# [EXERCISE DESCRIPTION]
Pull every line containing the word "Magenta" from the records.

————————

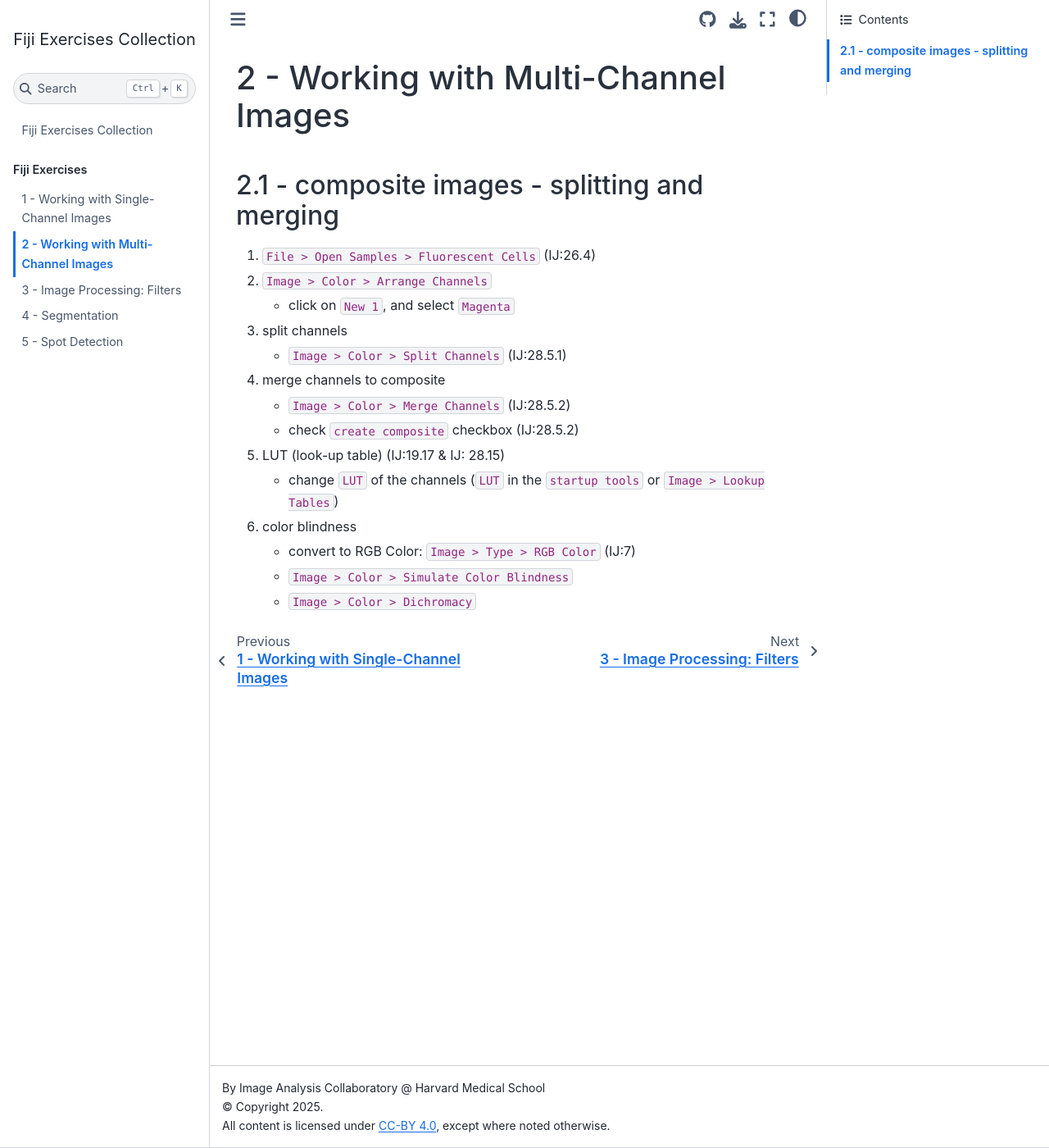
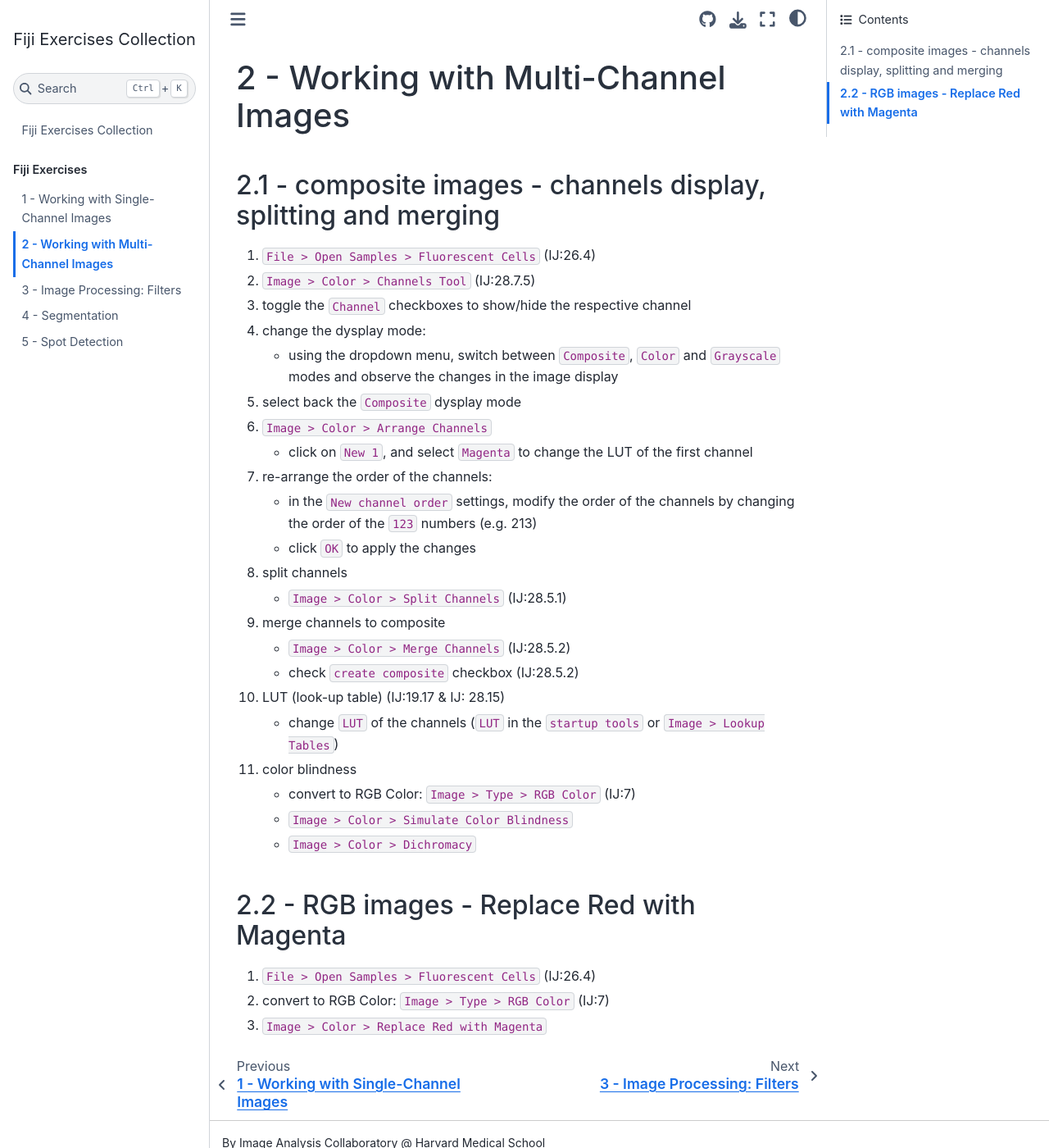
Before and after one commit to HMS-IAC/fiji-exercises-collection, a Jupyter Book: the page built from chapters/2_working_with_multi_channel_images.md, in a window 1280 px wide and 1400 px high. Shown: the whole window at 82% size. Built offline with Jupyter Book 1.0.4 settings and Sphinx 7.4.7 and the Sphinx Book theme 1.1.4, drawn with Linux system fonts in a browser that asks for light colours.

Commit message:
update 2 - Working with Multi-Channel Images

```diff
--- a/chapters/2_working_with_multi_channel_images.md
+++ b/chapters/2_working_with_multi_channel_images.md
@@ -1,18 +1,32 @@
 # 2 - Working with Multi-Channel Images
 
-## 2.1 - composite images - splitting and merging
+## 2.1 - composite images - channels display, splitting and merging
 
 1. `File > Open Samples > Fluorescent Cells` (IJ:26.4)
-2. `Image > Color > Arrange Channels`
-    - click on `New 1`, and select `Magenta`
-3. split channels
+2. `Image > Color > Channels Tool` (IJ:28.7.5)
+3. toggle the `Channel` checkboxes to show/hide the respective channel
+4. change the dysplay mode:
+    - using the dropdown menu, switch between `Composite`, `Color` and `Grayscale` modes and observe the changes in the image display
+5. select back the `Composite` dysplay mode
+6. `Image > Color > Arrange Channels`
+    - click on `New 1`, and select `Magenta` to change the LUT of the first channel
+7. re-arrange the order of the channels:
+    - in the `New channel order` settings, modify the order of the channels by changing the order of the `123` numbers (e.g. 213)
+    - click `OK` to apply the changes
+8. split channels
     - `Image > Color > Split Channels` (IJ:28.5.1)
-4. merge channels to composite
+9. merge channels to composite
     - `Image > Color > Merge Channels` (IJ:28.5.2)
     - check `create composite` checkbox (IJ:28.5.2)
-5. LUT (look-up table) (IJ:19.17 & IJ: 28.15)
+10. LUT (look-up table) (IJ:19.17 & IJ: 28.15)
     - change `LUT` of the channels (`LUT` in the `startup tools` or `Image > Lookup Tables`)
-6. color blindness
+11. color blindness
     - convert to RGB Color: `Image > Type > RGB Color` (IJ:7)
     - `Image > Color > Simulate Color Blindness`
     - `Image > Color > Dichromacy`
+
+## 2.2 - RGB images - Replace Red with Magenta
+
+1. `File > Open Samples > Fluorescent Cells` (IJ:26.4)
+2. convert to RGB Color: `Image > Type > RGB Color` (IJ:7)
+3. `Image > Color > Replace Red with Magenta`
```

————————

# [EXERCISE RESPONSE]
-    - click on `New 1`, and select `Magenta`
+    - click on `New 1`, and select `Magenta` to change the LUT of the first channel
+## 2.2 - RGB images - Replace Red with Magenta
+3. `Image > Color > Replace Red with Magenta`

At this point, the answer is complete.